Revision comparison data:
=== Begin Enclosure ===

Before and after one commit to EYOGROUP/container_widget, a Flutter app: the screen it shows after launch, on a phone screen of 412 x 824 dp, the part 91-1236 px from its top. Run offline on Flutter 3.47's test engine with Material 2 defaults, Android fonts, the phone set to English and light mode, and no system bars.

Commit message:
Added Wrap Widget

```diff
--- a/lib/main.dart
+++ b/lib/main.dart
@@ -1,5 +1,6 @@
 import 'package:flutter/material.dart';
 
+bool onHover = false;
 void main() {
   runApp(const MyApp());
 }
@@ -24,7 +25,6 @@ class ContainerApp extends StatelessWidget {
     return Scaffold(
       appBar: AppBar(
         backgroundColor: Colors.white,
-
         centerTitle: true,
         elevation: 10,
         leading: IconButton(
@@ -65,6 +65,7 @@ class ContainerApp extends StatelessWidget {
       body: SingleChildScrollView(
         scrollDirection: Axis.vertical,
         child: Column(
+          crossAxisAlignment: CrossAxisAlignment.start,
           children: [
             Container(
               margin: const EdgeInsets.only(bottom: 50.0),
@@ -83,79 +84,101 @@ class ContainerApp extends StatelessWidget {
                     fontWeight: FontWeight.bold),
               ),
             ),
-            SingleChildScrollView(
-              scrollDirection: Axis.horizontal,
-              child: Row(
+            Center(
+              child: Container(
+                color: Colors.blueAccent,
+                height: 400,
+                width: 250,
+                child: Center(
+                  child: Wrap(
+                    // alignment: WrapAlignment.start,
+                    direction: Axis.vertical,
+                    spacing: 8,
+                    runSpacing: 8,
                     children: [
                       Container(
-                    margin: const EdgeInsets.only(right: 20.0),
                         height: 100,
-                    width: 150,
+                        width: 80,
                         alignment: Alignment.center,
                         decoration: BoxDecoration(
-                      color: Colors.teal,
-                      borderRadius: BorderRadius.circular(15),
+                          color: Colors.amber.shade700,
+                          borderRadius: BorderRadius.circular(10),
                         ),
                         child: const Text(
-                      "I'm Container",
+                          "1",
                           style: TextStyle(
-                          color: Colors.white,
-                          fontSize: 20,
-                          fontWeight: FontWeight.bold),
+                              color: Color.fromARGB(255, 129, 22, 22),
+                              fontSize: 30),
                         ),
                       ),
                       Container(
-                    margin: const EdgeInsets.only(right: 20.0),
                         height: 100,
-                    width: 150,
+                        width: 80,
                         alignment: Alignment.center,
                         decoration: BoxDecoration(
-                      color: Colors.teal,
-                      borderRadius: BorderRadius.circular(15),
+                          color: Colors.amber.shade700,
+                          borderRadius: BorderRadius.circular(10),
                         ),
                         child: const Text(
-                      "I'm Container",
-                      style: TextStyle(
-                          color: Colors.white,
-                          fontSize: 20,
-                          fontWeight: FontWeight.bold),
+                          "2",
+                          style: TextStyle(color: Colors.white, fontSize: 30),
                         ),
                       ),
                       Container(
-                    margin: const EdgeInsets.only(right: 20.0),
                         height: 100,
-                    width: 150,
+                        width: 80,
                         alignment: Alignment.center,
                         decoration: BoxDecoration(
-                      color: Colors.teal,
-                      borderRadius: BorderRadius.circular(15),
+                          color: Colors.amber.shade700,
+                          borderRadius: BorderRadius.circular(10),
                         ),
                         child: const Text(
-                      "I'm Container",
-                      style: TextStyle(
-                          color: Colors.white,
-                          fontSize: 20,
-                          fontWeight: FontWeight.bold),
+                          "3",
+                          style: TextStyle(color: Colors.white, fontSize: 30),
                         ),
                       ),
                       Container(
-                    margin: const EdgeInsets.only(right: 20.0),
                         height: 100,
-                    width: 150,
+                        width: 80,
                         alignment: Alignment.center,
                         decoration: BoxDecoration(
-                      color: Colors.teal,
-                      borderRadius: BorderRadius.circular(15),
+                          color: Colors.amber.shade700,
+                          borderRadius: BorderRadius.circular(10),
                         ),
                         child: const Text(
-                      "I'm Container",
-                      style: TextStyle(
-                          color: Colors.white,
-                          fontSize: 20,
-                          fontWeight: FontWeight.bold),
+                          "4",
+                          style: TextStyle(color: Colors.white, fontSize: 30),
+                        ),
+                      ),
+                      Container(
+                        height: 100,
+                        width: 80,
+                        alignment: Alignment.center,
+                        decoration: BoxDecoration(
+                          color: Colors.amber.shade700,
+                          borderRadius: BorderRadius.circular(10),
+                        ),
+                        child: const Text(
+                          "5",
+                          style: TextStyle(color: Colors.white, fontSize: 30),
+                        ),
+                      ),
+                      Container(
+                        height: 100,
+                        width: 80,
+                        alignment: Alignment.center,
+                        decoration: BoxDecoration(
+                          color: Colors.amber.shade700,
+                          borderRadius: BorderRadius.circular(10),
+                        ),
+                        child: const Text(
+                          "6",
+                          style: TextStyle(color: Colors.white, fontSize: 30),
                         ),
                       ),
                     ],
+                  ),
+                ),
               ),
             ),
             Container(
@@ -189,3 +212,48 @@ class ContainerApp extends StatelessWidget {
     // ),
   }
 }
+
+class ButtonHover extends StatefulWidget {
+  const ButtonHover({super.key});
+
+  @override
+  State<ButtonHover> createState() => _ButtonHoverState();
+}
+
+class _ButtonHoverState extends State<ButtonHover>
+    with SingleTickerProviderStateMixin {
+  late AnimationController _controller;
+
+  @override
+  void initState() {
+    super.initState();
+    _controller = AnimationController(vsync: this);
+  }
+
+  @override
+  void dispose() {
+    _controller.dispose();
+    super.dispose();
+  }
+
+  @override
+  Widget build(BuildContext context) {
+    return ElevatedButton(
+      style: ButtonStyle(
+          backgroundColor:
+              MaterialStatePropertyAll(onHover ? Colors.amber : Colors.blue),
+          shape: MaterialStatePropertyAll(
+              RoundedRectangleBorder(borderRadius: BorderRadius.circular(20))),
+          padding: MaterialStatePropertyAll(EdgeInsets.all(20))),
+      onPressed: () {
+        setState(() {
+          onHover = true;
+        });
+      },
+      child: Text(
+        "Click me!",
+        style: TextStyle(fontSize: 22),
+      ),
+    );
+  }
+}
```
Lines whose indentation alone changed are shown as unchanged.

=== End Enclosure ===

What to do: What's needed is an exact copy of every entry.

Output for this exercise:
Before and after one commit to EYOGROUP/container_widget, a Flutter app: the screen it shows after launch, on a phone screen of 412 x 824 dp, the part 91-1236 px from its top. Run offline on Flutter 3.47's test engine with Material 2 defaults, Android fonts, the phone set to English and light mode, and no system bars.

Commit message:
Added Wrap Widget

```diff
--- a/lib/main.dart
+++ b/lib/main.dart
@@ -1,5 +1,6 @@
 import 'package:flutter/material.dart';
 
+bool onHover = false;
 void main() {
   runApp(const MyApp());
 }
@@ -24,7 +25,6 @@ class ContainerApp extends StatelessWidget {
     return Scaffold(
       appBar: AppBar(
         backgroundColor: Colors.white,
-
         centerTitle: true,
         elevation: 10,
         leading: IconButton(
@@ -65,6 +65,7 @@ class ContainerApp extends StatelessWidget {
       body: SingleChildScrollView(
         scrollDirection: Axis.vertical,
         child: Column(
+          crossAxisAlignment: CrossAxisAlignment.start,
           children: [
             Container(
               margin: const EdgeInsets.only(bottom: 50.0),
@@ -83,79 +84,101 @@ class ContainerApp extends StatelessWidget {
                     fontWeight: FontWeight.bold),
               ),
             ),
-            SingleChildScrollView(
-              scrollDirection: Axis.horizontal,
-              child: Row(
+            Center(
+              child: Container(
+                color: Colors.blueAccent,
+                height: 400,
+                width: 250,
+                child: Center(
+                  child: Wrap(
+                    // alignment: WrapAlignment.start,
+                    direction: Axis.vertical,
+                    spacing: 8,
+                    runSpacing: 8,
                     children: [
                       Container(
-                    margin: const EdgeInsets.only(right: 20.0),
                         height: 100,
-                    width: 150,
+                        width: 80,
                         alignment: Alignment.center,
                         decoration: BoxDecoration(
-                      color: Colors.teal,
-                      borderRadius: BorderRadius.circular(15),
+                          color: Colors.amber.shade700,
+                          borderRadius: BorderRadius.circular(10),
                         ),
                         child: const Text(
-                      "I'm Container",
+                          "1",
                           style: TextStyle(
-                          color: Colors.white,
-                          fontSize: 20,
-                          fontWeight: FontWeight.bold),
+                              color: Color.fromARGB(255, 129, 22, 22),
+                              fontSize: 30),
                         ),
                       ),
                       Container(
-                    margin: const EdgeInsets.only(right: 20.0),
                         height: 100,
-                    width: 150,
+                        width: 80,
                         alignment: Alignment.center,
                         decoration: BoxDecoration(
-                      color: Colors.teal,
-                      borderRadius: BorderRadius.circular(15),
+                          color: Colors.amber.shade700,
+                          borderRadius: BorderRadius.circular(10),
                         ),
                         child: const Text(
-                      "I'm Container",
-                      style: TextStyle(
-                          color: Colors.white,
-                          fontSize: 20,
-                          fontWeight: FontWeight.bold),
+                          "2",
+                          style: TextStyle(color: Colors.white, fontSize: 30),
                         ),
                       ),
                       Container(
-                    margin: const EdgeInsets.only(right: 20.0),
                         height: 100,
-                    width: 150,
+                        width: 80,
                         alignment: Alignment.center,
                         decoration: BoxDecoration(
-                      color: Colors.teal,
-                      borderRadius: BorderRadius.circular(15),
+                          color: Colors.amber.shade700,
+                          borderRadius: BorderRadius.circular(10),
                         ),
                         child: const Text(
-                      "I'm Container",
-                      style: TextStyle(
-                          color: Colors.white,
-                          fontSize: 20,
-                          fontWeight: FontWeight.bold),
+                          "3",
+                          style: TextStyle(color: Colors.white, fontSize: 30),
                         ),
                       ),
                       Container(
-                    margin: const EdgeInsets.only(right: 20.0),
                         height: 100,
-                    width: 150,
+                        width: 80,
                         alignment: Alignment.center,
                         decoration: BoxDecoration(
-                      color: Colors.teal,
-                      borderRadius: BorderRadius.circular(15),
+                          color: Colors.amber.shade700,
+                          borderRadius: BorderRadius.circular(10),
                         ),
                         child: const Text(
-                      "I'm Container",
-                      style: TextStyle(
-                          color: Colors.white,
-                          fontSize: 20,
-                          fontWeight: FontWeight.bold),
+                          "4",
+                          style: TextStyle(color: Colors.white, fontSize: 30),
+                        ),
+                      ),
+                      Container(
+                        height: 100,
+                        width: 80,
+                        alignment: Alignment.center,
+                        decoration: BoxDecoration(
+                          color: Colors.amber.shade700,
+                          borderRadius: BorderRadius.circular(10),
+                        ),
+                        child: const Text(
+                          "5",
+                          style: TextStyle(color: Colors.white, fontSize: 30),
+                        ),
+                      ),
+                      Container(
+                        height: 100,
+                        width: 80,
+                        alignment: Alignment.center,
+                        decoration: BoxDecoration(
+                          color: Colors.amber.shade700,
+                          borderRadius: BorderRadius.circular(10),
+                        ),
+                        child: const Text(
+                          "6",
+                          style: TextStyle(color: Colors.white, fontSize: 30),
                         ),
                       ),
                     ],
+                  ),
+                ),
               ),
             ),
             Container(
@@ -189,3 +212,48 @@ class ContainerApp extends StatelessWidget {
     // ),
   }
 }
+
+class ButtonHover extends StatefulWidget {
+  const ButtonHover({super.key});
+
+  @override
+  State<ButtonHover> createState() => _ButtonHoverState();
+}
+
+class _ButtonHoverState extends State<ButtonHover>
+    with SingleTickerProviderStateMixin {
+  late AnimationController _controller;
+
+  @override
+  void initState() {
+    super.initState();
+    _controller = AnimationController(vsync: this);
+  }
+
+  @override
+  void dispose() {
+    _controller.dispose();
+    super.dispose();
+  }
+
+  @override
+  Widget build(BuildContext context) {
+    return ElevatedButton(
+      style: ButtonStyle(
+          backgroundColor:
+              MaterialStatePropertyAll(onHover ? Colors.amber : Colors.blue),
+          shape: MaterialStatePropertyAll(
+              RoundedRectangleBorder(borderRadius: BorderRadius.circular(20))),
+          padding: MaterialStatePropertyAll(EdgeInsets.all(20))),
+      onPressed: () {
+        setState(() {
+          onHover = true;
+        });
+      },
+      child: Text(
+        "Click me!",
+        style: TextStyle(fontSize: 22),
+      ),
+    );
+  }
+}
```
Lines whose indentation alone changed are shown as unchanged.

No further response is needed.